Your answer must be an exact copy of the records below, with every picture left out.

################

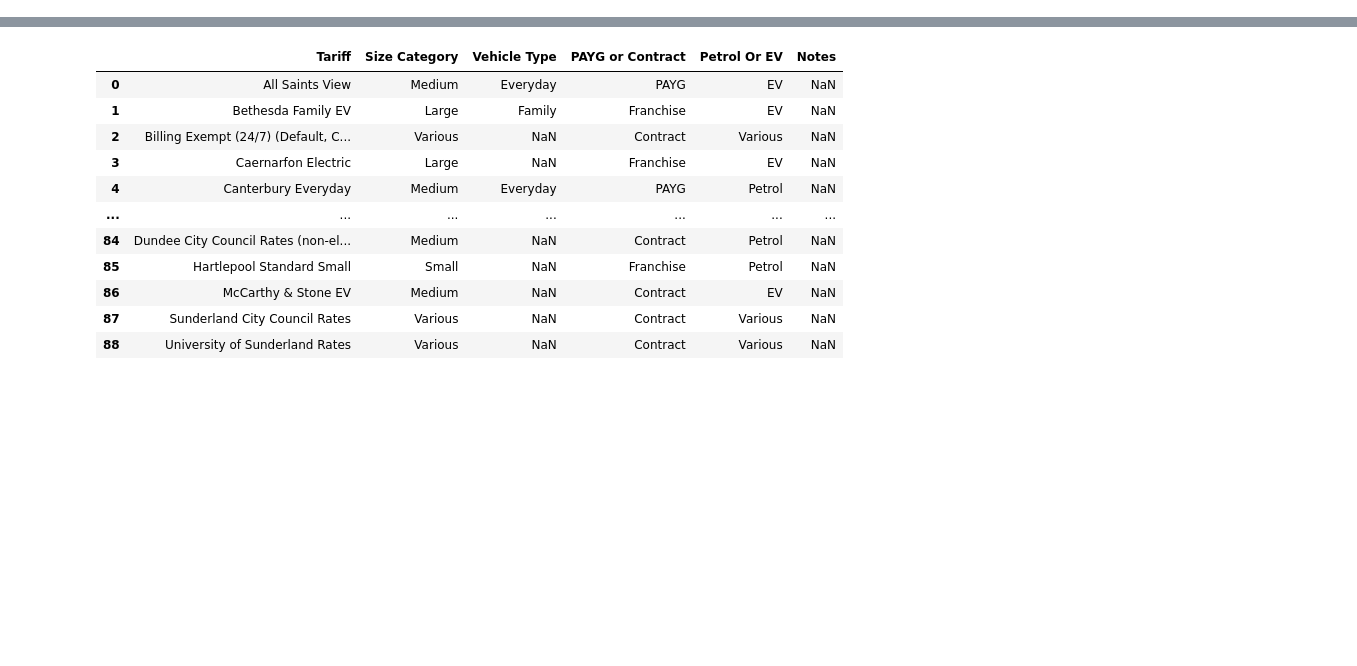
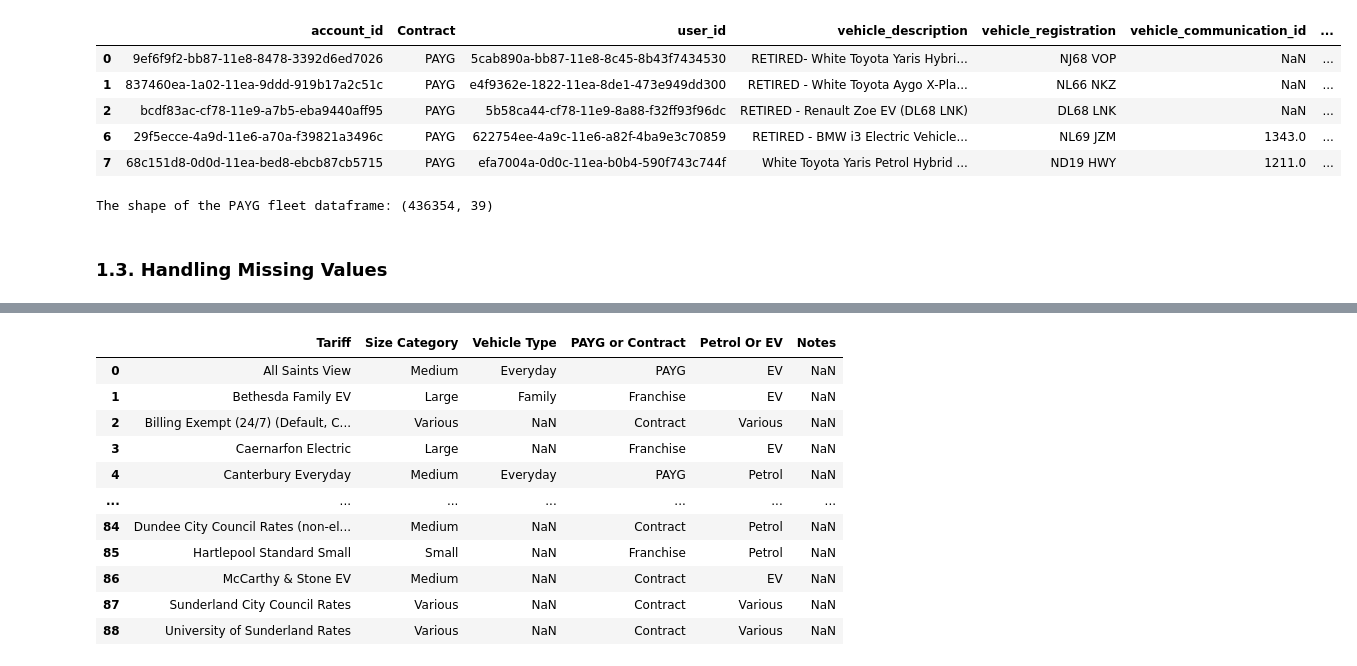
Before and after one commit to tejasnavalkhe/Optimising-Car-Sharing-Profitability-with-a-Regional-Pricing-Strategy, a Jupyter notebook: code/Co Wheels.ipynb, the cells around one changed output, grey strips where cells are left out. Cells and saved outputs as stored; diff of their text form; code cells hidden in the pictures; blank space fills up the shorter version.

```diff
--- a/code/Co Wheels.ipynb
+++ b/code/Co Wheels.ipynb
@@ -100,0 +82,18 @@ bookings_filtered_df.head(2)
+# %%
+# Select only PAYG fleets
+bookings_filtered_df = bookings_df[bookings_df['Contract'] == 'PAYG']
+bookings_filtered_df.head()
+# %% [output]
+|  | account_id | Contract | user_id | vehicle_description | vehicle_registration | vehicle_communication_id | ... |
+| 0 | 9ef6f9f2-bb87-11e8-8478-3392d6ed7026 | PAYG | 5cab890a-bb87-11e8-8c45-8b43f7434530 | RETIRED- White Toyota Yaris Hybri... | NJ68 VOP | NaN | ... |
+| 1 | 837460ea-1a02-11ea-9ddd-919b17a2c51c | PAYG | e4f9362e-1822-11ea-8de1-473e949dd300 | RETIRED - White Toyota Aygo X-Pla... | NL66 NKZ | NaN | ... |
+| 2 | bcdf83ac-cf78-11e9-a7b5-eba9440aff95 | PAYG | 5b58ca44-cf78-11e9-8a88-f32ff93f96dc | RETIRED - Renault Zoe EV (DL68 LNK) | DL68 LNK | NaN | ... |
+| 6 | 29f5ecce-4a9d-11e6-a70a-f39821a3496c | PAYG | 622754ee-4a9c-11e6-a82f-4ba9e3c70859 | RETIRED - BMW i3 Electric Vehicle... | NL69 JZM | 1343.0 | ... |
+| 7 | 68c151d8-0d0d-11ea-bed8-ebcb87cb5715 | PAYG | efa7004a-0d0c-11ea-b0b4-590f743c744f | White Toyota Yaris Petrol Hybrid ... | ND19 HWY | 1211.0 | ... |
+# %%
+# Print the shape of the dataframe for PAYG fleets
+print(f"The shape of the PAYG fleet dataframe: {bookings_filtered_df.shape}")
+# %% [output]
+The shape of the PAYG fleet dataframe: (436354, 39)
+# %% [markdown]
+### 1.3. Handling Missing Values
```
Also changed, not shown: parts of 69 cells of this notebook.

################

TASK OUTPUT »
Before and after one commit to tejasnavalkhe/Optimising-Car-Sharing-Profitability-with-a-Regional-Pricing-Strategy, a Jupyter notebook: code/Co Wheels.ipynb, the cells around one changed output, grey strips where cells are left out. Cells and saved outputs as stored; diff of their text form; code cells hidden in the pictures; blank space fills up the shorter version.

```diff
--- a/code/Co Wheels.ipynb
+++ b/code/Co Wheels.ipynb
@@ -100,0 +82,18 @@ bookings_filtered_df.head(2)
+# %%
+# Select only PAYG fleets
+bookings_filtered_df = bookings_df[bookings_df['Contract'] == 'PAYG']
+bookings_filtered_df.head()
+# %% [output]
+|  | account_id | Contract | user_id | vehicle_description | vehicle_registration | vehicle_communication_id | ... |
+| 0 | 9ef6f9f2-bb87-11e8-8478-3392d6ed7026 | PAYG | 5cab890a-bb87-11e8-8c45-8b43f7434530 | RETIRED- White Toyota Yaris Hybri... | NJ68 VOP | NaN | ... |
+| 1 | 837460ea-1a02-11ea-9ddd-919b17a2c51c | PAYG | e4f9362e-1822-11ea-8de1-473e949dd300 | RETIRED - White Toyota Aygo X-Pla... | NL66 NKZ | NaN | ... |
+| 2 | bcdf83ac-cf78-11e9-a7b5-eba9440aff95 | PAYG | 5b58ca44-cf78-11e9-8a88-f32ff93f96dc | RETIRED - Renault Zoe EV (DL68 LNK) | DL68 LNK | NaN | ... |
+| 6 | 29f5ecce-4a9d-11e6-a70a-f39821a3496c | PAYG | 622754ee-4a9c-11e6-a82f-4ba9e3c70859 | RETIRED - BMW i3 Electric Vehicle... | NL69 JZM | 1343.0 | ... |
+| 7 | 68c151d8-0d0d-11ea-bed8-ebcb87cb5715 | PAYG | efa7004a-0d0c-11ea-b0b4-590f743c744f | White Toyota Yaris Petrol Hybrid ... | ND19 HWY | 1211.0 | ... |
+# %%
+# Print the shape of the dataframe for PAYG fleets
+print(f"The shape of the PAYG fleet dataframe: {bookings_filtered_df.shape}")
+# %% [output]
+The shape of the PAYG fleet dataframe: (436354, 39)
+# %% [markdown]
+### 1.3. Handling Missing Values
```
Also changed, not shown: parts of 69 cells of this notebook.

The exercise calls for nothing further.